■ **Listed records**:
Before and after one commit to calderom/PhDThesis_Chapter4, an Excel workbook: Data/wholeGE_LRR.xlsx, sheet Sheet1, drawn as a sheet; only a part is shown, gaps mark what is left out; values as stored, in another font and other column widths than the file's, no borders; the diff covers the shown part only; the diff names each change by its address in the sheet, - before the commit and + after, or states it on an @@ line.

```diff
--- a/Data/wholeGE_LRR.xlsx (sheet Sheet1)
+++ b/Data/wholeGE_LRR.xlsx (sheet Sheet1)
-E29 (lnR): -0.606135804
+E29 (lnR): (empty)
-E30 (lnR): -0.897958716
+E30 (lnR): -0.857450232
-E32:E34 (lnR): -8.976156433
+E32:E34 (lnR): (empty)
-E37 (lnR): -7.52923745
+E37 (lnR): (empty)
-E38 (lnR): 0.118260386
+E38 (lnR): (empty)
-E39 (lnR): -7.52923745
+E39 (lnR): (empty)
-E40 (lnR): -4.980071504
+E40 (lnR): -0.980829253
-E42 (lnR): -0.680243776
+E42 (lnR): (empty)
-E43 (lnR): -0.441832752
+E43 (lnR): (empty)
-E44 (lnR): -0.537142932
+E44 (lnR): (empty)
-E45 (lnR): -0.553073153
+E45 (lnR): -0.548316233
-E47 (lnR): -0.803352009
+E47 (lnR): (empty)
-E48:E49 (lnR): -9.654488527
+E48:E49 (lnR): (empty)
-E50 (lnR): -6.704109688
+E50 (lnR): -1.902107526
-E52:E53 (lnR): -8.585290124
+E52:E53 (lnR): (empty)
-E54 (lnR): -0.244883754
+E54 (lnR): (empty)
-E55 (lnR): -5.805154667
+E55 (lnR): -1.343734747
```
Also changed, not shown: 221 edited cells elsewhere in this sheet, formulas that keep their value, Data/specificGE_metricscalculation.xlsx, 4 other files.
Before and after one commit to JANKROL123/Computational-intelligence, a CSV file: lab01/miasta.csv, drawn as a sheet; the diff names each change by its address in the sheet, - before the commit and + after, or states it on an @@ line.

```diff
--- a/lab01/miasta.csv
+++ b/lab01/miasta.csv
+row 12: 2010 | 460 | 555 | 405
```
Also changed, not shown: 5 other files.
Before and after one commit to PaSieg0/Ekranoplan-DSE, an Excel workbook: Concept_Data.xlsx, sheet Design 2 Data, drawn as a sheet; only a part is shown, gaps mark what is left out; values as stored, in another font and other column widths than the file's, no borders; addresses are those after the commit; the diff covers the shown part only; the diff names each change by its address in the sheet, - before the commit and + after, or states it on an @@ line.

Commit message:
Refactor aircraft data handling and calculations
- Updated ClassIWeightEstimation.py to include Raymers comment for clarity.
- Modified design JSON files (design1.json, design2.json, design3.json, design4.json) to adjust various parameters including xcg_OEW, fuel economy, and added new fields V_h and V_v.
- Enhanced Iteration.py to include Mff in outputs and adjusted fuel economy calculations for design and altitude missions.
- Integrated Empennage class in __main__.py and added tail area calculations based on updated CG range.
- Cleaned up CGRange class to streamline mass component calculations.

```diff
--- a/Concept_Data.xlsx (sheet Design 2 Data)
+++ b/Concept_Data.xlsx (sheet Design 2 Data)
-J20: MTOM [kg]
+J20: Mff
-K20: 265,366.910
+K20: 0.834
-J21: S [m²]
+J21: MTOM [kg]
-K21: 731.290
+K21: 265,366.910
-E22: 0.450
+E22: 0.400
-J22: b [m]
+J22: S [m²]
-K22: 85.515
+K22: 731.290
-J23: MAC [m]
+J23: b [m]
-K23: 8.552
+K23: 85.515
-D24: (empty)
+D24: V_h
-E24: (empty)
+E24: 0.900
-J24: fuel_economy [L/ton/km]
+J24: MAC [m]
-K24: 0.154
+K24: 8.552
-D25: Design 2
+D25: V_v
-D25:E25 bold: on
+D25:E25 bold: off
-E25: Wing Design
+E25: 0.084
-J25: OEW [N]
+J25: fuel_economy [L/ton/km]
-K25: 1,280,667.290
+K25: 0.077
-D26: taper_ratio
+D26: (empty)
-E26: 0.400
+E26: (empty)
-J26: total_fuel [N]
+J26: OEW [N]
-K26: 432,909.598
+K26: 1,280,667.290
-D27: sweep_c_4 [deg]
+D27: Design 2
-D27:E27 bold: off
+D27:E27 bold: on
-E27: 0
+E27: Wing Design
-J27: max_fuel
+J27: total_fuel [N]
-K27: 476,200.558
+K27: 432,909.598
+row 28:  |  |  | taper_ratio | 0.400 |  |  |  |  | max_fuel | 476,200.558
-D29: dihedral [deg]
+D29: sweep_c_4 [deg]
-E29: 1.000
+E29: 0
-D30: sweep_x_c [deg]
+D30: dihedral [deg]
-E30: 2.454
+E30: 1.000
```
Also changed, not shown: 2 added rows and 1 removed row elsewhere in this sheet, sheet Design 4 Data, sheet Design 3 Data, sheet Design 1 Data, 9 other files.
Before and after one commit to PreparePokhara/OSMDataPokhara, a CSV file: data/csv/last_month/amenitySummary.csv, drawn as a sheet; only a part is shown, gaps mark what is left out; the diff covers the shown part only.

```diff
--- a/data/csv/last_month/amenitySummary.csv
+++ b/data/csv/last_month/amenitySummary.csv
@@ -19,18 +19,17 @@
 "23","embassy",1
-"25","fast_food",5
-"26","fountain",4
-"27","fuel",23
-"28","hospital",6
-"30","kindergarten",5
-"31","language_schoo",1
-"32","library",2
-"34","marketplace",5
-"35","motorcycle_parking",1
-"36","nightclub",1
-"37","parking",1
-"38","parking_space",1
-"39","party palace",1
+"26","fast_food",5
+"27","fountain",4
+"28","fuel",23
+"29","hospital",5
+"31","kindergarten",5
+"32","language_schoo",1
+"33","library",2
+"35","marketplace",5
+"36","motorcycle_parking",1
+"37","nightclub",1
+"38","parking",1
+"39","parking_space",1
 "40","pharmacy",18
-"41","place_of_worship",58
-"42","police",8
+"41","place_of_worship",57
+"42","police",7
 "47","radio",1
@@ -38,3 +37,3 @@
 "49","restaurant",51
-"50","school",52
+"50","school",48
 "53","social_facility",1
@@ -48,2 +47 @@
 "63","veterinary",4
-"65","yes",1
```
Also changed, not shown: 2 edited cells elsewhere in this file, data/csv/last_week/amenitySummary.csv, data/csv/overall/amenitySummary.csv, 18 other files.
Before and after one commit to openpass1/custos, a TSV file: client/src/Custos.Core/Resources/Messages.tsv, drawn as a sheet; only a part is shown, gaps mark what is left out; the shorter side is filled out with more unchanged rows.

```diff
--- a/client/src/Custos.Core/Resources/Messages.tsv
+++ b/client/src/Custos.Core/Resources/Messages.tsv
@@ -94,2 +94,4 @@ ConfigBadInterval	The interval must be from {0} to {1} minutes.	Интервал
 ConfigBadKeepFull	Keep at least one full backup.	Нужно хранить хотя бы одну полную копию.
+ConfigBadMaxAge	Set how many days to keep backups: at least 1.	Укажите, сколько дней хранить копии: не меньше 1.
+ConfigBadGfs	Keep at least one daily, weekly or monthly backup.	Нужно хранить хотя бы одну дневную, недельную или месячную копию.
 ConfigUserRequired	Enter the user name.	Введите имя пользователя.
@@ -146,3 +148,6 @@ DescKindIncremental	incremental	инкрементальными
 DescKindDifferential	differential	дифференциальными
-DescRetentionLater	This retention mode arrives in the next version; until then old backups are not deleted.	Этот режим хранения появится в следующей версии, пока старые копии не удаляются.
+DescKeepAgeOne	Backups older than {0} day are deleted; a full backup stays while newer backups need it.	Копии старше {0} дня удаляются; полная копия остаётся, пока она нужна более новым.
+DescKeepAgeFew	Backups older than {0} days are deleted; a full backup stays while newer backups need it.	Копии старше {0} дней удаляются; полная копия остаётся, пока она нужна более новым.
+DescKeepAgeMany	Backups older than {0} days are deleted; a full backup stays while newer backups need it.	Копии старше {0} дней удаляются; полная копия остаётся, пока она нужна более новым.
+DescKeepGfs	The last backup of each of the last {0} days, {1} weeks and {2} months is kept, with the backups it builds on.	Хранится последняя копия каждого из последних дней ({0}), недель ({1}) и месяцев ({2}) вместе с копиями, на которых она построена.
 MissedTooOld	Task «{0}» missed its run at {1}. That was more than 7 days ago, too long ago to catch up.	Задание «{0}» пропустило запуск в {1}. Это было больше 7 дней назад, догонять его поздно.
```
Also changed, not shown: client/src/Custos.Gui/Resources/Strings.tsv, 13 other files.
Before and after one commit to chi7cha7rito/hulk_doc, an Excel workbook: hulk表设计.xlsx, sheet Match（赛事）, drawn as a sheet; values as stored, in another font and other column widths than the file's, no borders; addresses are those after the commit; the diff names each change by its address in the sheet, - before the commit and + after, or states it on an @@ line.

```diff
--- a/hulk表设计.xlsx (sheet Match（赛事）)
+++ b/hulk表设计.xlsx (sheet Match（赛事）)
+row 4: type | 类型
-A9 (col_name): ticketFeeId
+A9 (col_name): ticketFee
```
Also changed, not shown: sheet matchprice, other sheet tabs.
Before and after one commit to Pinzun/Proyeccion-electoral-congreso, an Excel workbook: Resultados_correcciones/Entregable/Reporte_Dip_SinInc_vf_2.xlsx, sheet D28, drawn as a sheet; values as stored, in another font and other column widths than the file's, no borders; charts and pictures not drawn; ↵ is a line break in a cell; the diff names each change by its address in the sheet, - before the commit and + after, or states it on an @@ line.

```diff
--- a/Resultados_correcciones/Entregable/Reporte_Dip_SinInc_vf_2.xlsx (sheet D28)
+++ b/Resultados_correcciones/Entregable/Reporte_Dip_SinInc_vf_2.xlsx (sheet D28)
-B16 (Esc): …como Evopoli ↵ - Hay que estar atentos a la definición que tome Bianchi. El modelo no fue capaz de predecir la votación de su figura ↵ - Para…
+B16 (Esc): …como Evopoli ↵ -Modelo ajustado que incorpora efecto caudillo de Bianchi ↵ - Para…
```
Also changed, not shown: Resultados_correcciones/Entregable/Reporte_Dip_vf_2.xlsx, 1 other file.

■ **Exercise directions**: Report each line of the data that includes the string "client".

■ **Task result**:
Before and after one commit to openpass1/custos, a TSV file: client/src/Custos.Core/Resources/Messages.tsv, drawn as a sheet; only a part is shown, gaps mark what is left out; the shorter side is filled out with more unchanged rows.
--- a/client/src/Custos.Core/Resources/Messages.tsv
+++ b/client/src/Custos.Core/Resources/Messages.tsv
Also changed, not shown: client/src/Custos.Gui/Resources/Strings.tsv, 13 other files.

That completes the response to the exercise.